##### DATA IN THIS EXERCISE #####

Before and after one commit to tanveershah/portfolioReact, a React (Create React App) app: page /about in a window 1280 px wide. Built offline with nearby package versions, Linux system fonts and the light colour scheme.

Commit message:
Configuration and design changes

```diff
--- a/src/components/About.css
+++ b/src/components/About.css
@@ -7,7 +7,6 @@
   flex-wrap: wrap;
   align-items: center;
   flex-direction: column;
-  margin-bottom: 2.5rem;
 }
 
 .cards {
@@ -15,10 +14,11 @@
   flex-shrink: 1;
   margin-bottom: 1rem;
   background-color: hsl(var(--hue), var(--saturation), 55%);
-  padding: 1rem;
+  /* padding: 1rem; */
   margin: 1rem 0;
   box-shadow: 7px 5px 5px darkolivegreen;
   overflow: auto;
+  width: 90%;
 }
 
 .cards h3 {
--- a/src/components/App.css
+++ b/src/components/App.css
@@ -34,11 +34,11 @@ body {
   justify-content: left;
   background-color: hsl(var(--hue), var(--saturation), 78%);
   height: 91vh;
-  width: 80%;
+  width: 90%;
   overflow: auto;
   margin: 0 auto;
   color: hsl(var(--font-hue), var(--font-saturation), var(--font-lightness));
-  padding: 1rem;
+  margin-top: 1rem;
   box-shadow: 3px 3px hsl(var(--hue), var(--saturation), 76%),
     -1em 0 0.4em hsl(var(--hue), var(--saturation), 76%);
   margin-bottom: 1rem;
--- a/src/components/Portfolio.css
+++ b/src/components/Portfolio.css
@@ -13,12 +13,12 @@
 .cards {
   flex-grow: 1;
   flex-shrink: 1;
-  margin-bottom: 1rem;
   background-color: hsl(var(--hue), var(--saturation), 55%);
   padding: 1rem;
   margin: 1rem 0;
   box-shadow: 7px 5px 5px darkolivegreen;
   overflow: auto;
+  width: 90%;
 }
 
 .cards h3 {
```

#####

WORK INSTRUCTION | Copy out the full material exactly as it appears.

ANSWER TO THIS PROBLEM |
Before and after one commit to tanveershah/portfolioReact, a React (Create React App) app: page /about in a window 1280 px wide. Built offline with nearby package versions, Linux system fonts and the light colour scheme.

Commit message:
Configuration and design changes

```diff
--- a/src/components/About.css
+++ b/src/components/About.css
@@ -7,7 +7,6 @@
   flex-wrap: wrap;
   align-items: center;
   flex-direction: column;
-  margin-bottom: 2.5rem;
 }
 
 .cards {
@@ -15,10 +14,11 @@
   flex-shrink: 1;
   margin-bottom: 1rem;
   background-color: hsl(var(--hue), var(--saturation), 55%);
-  padding: 1rem;
+  /* padding: 1rem; */
   margin: 1rem 0;
   box-shadow: 7px 5px 5px darkolivegreen;
   overflow: auto;
+  width: 90%;
 }
 
 .cards h3 {
--- a/src/components/App.css
+++ b/src/components/App.css
@@ -34,11 +34,11 @@ body {
   justify-content: left;
   background-color: hsl(var(--hue), var(--saturation), 78%);
   height: 91vh;
-  width: 80%;
+  width: 90%;
   overflow: auto;
   margin: 0 auto;
   color: hsl(var(--font-hue), var(--font-saturation), var(--font-lightness));
-  padding: 1rem;
+  margin-top: 1rem;
   box-shadow: 3px 3px hsl(var(--hue), var(--saturation), 76%),
     -1em 0 0.4em hsl(var(--hue), var(--saturation), 76%);
   margin-bottom: 1rem;
--- a/src/components/Portfolio.css
+++ b/src/components/Portfolio.css
@@ -13,12 +13,12 @@
 .cards {
   flex-grow: 1;
   flex-shrink: 1;
-  margin-bottom: 1rem;
   background-color: hsl(var(--hue), var(--saturation), 55%);
   padding: 1rem;
   margin: 1rem 0;
   box-shadow: 7px 5px 5px darkolivegreen;
   overflow: auto;
+  width: 90%;
 }
 
 .cards h3 {
```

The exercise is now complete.